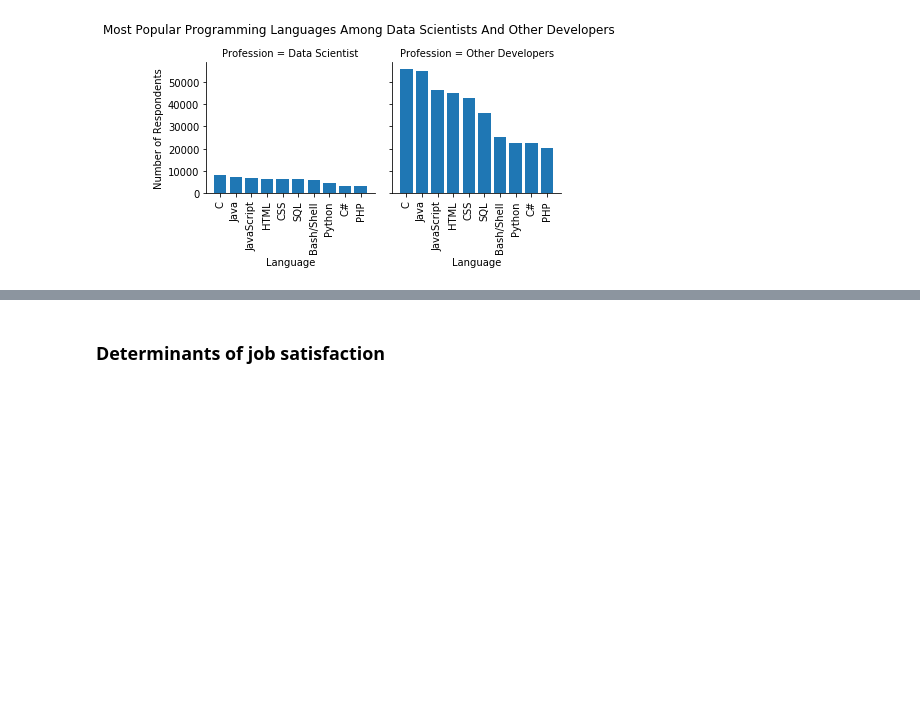
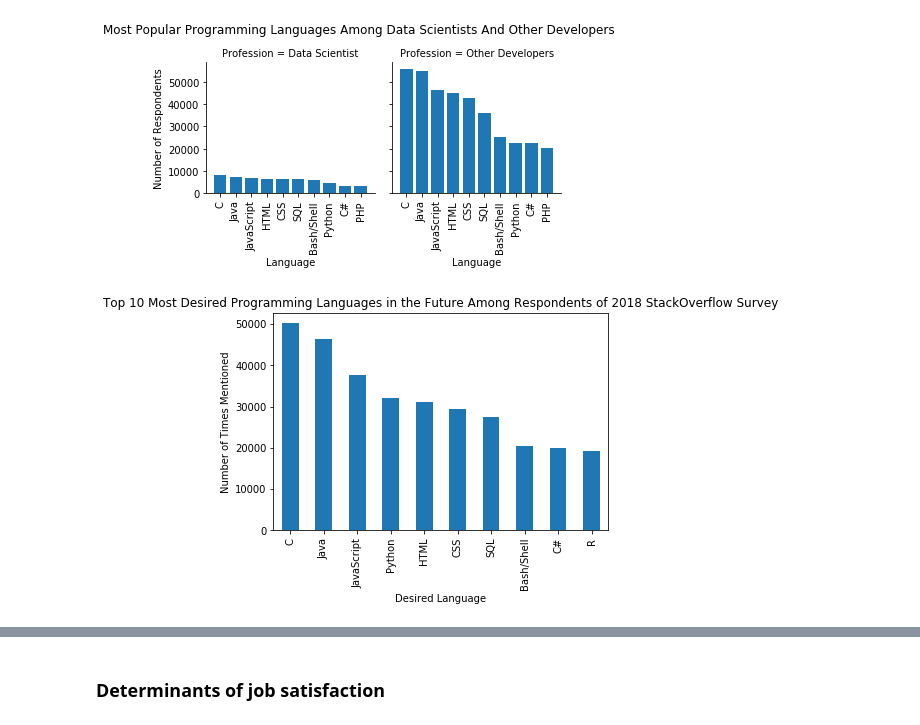
Before and after one commit to celestinhermez/stackoverflow_survey_2018_analysis, a Jupyter notebook: Developer Survey Analysis.ipynb, the cells around one changed output, grey strips where cells are left out. Saved outputs shown, nothing was run; the diff lists cells and outputs as text; code cells hidden in the pictures; blank space fills up the shorter version.

Commit message:
Future Language Analysis Repeating the analysis for the languages already used to languages desired in the future.

```diff
--- a/Developer Survey Analysis.ipynb
+++ b/Developer Survey Analysis.ipynb
@@ -330,0 +316,14 @@ create_faceted_plot(languages_DS, languages_noDS,
+# %%
+# We can now repeat the same analysis, for languages people want to work with in the future
+# We first look at it overall
+
+data_2018_languages_future = data_2018.loc[data_2018.LanguageDesireNextYear.notnull(),:]
+languages_future = extract_unique_values(data_2018_languages_future, 'LanguageDesireNextYear')
+languages_future_overall = compute_unique_count(data_2018_languages_future,
+                                                'LanguageDesireNextYear', 'language', languages_future)
+languages_future_overall.head(10).plot(kind = 'bar', legend = None);
+plt.title("Top 10 Most Desired Programming Languages for the Future Among Respondents of 2018 StackOverflow Survey");
+plt.xlabel("Desired Language");
+plt.ylabel("Number of Times Mentioned");
+# %% [output]
+[figure, added]
```
Also changed, not shown: parts of 3 cells of this notebook.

○ ○ ○

=== Work request ===
For each line above that includes "ipynb", copy the line.

=== Solution ===
Before and after one commit to celestinhermez/stackoverflow_survey_2018_analysis, a Jupyter notebook: Developer Survey Analysis.ipynb, the cells around one changed output, grey strips where cells are left out. Saved outputs shown, nothing was run; the diff lists cells and outputs as text; code cells hidden in the pictures; blank space fills up the shorter version.
--- a/Developer Survey Analysis.ipynb
+++ b/Developer Survey Analysis.ipynb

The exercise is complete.